In the story of Naaman from 2 Kings there is a back and forth among the characters. A Jewish slave girl is so full of wisdom and enthusiasm while the anointed King expects the worst after hearing the expectations of a smiling Naaman who arrives at his front door. Elijah is ready to go to work. Then it is Naaman whose expectations get in the way, but the poor people, servants, speak to him about trust, and fortunately Naaman listens to them.
Elijah is full of powerful miracles and intertwined with raw humanness. In the final part of the story Naaman leaves in a bit of a bind. He believes in the God of Israel, he takes a load of earth home with him to keep in touch with this holy place, but he will also have to follow the rules of his King who worships Rammon. And then we meet Gehazi, who seeks to profit from Naaman’s healing by asking him for a kickback. He gets a generous one, and leprosy as well!
Expectations are part of life. We live with them, sometimes to be disappointed, other times to be surprised at how much they can be surpassed. In today’s readings some expectations are limiting and caused fear. The poor, humble people are open to expectations that seem beyond realization, while the powerful question them. Like Mary’s Magnificat, the understanding of the arrogant is scattered and the lowly are raised up. Expectations of Lent and Easter are with us now. How do we tame expectations so wild? Death will be overcome, a Redeemer comes to save us, sin is a ‘happy fault’ that reveals to us so great a lover, one who suffers for us upon the cross. Can we use our Lenten days to be like the servants, humbly asking God to take us beyond our boundaries and give us expectations beyond our own? Can we do the work of Lent aware of the binds that can compromise our best hopes? Or, like Gehazi, if we lose sight of what is truly important and have lowered our expectations, can we ask God’s help to embrace us and help us to hear anew the expectations of our community on its Lenten pilgrimage, and to know that we walk with them strengthened by their prayer and support? Lent is many things, but we can say that our Lenten works will develop in us great expectations that will end not in disappointment but in celebration.

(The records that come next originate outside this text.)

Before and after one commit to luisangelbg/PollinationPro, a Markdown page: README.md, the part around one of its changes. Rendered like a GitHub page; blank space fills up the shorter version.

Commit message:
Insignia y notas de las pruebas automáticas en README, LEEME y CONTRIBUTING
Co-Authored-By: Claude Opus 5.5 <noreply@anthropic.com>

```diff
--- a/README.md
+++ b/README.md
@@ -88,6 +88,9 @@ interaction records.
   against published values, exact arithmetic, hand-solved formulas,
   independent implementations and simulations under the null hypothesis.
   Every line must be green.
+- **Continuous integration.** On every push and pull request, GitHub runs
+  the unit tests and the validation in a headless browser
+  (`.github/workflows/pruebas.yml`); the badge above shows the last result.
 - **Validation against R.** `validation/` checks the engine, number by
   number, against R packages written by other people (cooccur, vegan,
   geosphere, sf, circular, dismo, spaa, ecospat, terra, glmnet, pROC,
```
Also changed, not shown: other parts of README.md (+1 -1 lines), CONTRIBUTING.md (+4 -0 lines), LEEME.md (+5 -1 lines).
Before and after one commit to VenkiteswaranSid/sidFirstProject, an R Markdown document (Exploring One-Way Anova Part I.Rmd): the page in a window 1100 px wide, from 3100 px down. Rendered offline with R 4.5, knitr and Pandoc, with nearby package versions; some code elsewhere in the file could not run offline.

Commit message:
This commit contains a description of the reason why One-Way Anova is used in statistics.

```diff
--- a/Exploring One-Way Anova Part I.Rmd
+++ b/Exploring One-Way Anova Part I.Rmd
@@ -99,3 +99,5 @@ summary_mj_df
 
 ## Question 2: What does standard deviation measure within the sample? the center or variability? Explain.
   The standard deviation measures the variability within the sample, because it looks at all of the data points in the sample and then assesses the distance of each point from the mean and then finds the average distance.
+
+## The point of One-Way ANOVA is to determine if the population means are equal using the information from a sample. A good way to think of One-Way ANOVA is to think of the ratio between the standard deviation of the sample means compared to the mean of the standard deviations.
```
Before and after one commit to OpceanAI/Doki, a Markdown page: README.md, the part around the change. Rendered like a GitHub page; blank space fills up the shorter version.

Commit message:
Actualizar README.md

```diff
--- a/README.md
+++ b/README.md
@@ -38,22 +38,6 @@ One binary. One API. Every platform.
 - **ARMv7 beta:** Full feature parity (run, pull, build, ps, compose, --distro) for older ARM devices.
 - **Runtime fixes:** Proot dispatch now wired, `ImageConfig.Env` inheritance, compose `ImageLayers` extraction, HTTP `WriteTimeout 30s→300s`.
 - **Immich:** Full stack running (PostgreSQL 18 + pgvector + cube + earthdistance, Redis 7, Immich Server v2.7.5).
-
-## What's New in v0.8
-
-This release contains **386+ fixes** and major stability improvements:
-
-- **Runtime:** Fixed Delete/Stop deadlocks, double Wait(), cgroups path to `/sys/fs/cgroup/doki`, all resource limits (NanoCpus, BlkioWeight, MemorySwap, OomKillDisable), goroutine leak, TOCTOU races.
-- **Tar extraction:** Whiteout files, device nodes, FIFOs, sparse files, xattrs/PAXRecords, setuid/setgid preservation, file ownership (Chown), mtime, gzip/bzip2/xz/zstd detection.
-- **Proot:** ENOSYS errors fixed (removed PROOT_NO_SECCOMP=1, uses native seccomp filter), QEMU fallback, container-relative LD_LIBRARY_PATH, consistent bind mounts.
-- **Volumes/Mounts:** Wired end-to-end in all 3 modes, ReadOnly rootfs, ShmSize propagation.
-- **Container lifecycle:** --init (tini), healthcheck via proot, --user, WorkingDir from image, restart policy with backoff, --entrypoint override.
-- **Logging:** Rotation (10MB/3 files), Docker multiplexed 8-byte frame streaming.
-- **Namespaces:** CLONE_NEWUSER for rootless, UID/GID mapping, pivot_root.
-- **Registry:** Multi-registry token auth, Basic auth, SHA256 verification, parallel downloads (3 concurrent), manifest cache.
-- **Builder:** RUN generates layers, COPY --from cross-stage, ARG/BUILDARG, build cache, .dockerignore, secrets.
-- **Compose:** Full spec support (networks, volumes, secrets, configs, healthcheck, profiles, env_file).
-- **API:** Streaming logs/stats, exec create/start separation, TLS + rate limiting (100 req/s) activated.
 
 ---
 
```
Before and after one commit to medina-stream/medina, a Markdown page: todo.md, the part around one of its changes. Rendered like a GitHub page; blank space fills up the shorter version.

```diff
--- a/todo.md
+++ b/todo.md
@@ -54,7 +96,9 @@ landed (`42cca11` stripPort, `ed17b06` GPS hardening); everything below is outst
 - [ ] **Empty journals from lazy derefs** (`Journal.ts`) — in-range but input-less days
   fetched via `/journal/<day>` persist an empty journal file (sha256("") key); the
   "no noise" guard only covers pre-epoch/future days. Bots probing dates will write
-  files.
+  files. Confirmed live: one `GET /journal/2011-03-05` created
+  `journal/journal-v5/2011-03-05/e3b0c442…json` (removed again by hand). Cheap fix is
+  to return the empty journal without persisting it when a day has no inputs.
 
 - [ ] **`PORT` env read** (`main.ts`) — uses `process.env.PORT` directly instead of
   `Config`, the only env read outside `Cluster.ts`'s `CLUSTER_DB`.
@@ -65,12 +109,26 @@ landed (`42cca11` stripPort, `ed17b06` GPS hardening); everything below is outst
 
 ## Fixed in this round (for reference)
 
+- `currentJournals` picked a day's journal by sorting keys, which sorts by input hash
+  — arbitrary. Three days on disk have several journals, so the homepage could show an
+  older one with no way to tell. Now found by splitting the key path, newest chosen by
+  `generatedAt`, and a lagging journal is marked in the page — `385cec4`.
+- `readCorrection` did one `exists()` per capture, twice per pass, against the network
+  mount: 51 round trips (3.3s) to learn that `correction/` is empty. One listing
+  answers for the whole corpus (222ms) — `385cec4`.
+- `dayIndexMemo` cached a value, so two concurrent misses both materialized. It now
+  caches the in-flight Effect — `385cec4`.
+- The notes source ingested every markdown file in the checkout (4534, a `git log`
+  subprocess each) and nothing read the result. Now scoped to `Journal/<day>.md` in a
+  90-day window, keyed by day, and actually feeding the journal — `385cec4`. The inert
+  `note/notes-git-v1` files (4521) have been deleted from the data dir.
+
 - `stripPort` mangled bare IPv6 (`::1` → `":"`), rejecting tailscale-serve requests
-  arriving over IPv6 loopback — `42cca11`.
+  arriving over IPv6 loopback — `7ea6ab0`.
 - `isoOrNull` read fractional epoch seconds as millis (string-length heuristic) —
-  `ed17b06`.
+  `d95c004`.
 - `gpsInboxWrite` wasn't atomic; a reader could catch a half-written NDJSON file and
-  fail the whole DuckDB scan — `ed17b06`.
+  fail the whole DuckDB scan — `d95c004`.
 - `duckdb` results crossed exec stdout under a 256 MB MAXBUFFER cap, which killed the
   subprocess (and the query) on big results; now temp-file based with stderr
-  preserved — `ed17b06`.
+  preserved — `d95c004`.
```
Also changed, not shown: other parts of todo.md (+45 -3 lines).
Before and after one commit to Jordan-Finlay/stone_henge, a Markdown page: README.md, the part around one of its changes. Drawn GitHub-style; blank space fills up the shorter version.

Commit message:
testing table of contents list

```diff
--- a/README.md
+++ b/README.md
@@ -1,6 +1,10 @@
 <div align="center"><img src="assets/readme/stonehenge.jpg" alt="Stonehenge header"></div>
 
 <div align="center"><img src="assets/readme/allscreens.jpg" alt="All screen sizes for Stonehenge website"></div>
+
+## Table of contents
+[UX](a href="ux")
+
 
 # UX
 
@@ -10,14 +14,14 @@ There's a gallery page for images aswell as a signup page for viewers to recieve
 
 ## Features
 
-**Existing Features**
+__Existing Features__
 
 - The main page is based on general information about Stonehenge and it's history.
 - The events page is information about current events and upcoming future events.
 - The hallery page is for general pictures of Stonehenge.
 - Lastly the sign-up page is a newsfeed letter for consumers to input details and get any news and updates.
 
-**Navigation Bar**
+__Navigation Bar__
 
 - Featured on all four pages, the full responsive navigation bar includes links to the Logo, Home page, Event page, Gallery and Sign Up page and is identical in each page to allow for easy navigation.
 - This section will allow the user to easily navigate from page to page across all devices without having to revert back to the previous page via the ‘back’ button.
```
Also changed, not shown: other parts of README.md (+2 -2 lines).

Fr. William Murphy, CP, is the pastor of Immaculate Conception parish in Jamaica, New York.